● **Exercise aim**
Looking through the records below, please work out how many lines contain "vårt". Give only that number.

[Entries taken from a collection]
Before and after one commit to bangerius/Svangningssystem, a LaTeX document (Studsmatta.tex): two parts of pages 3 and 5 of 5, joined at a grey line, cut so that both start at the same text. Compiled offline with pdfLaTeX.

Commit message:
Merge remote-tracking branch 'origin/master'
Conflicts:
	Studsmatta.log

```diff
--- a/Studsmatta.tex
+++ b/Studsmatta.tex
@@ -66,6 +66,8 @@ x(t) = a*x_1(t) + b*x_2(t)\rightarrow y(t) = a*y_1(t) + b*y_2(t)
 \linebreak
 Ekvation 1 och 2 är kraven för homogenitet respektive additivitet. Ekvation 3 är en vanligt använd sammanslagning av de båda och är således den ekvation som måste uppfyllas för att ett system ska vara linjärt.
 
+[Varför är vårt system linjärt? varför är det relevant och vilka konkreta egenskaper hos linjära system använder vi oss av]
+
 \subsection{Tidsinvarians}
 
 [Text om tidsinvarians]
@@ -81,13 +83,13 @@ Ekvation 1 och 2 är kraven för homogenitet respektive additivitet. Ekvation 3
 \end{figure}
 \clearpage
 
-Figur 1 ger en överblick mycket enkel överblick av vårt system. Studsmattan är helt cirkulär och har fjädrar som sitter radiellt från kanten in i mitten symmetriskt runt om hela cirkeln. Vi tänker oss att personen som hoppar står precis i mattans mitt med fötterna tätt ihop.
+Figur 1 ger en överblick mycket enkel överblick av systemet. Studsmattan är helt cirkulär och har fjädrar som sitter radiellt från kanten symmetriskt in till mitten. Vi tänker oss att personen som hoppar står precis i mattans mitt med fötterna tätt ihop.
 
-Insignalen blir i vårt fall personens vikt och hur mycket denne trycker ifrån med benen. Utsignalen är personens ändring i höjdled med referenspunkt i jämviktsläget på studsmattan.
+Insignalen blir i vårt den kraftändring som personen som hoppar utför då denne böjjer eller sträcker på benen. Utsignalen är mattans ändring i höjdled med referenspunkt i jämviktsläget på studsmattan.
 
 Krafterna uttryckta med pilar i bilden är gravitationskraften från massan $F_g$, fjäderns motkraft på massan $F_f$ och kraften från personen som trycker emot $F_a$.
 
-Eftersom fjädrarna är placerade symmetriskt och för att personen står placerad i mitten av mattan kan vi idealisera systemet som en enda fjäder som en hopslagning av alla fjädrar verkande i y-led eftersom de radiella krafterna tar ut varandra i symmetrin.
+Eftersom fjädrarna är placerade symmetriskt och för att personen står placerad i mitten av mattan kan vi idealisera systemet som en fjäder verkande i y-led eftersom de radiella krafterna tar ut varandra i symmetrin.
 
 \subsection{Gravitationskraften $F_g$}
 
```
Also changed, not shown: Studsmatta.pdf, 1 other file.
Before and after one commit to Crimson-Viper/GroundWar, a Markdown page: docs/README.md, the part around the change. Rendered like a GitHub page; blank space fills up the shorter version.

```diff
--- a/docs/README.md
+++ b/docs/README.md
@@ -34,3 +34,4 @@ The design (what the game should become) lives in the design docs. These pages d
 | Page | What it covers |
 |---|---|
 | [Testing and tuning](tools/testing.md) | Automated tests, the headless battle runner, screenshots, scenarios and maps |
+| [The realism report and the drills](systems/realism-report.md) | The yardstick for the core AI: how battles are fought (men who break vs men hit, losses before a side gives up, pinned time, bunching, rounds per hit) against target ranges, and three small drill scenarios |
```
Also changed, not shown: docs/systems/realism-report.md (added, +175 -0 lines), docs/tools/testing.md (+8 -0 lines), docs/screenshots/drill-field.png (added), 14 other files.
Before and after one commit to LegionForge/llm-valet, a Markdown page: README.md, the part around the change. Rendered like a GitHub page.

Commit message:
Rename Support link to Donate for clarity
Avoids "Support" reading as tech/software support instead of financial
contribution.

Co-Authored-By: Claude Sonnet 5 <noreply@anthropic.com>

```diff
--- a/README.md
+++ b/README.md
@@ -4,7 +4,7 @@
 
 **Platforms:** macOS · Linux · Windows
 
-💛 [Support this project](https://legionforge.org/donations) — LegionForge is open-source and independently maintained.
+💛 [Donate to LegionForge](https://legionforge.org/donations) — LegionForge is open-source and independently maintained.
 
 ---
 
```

● **Exercise answer**
4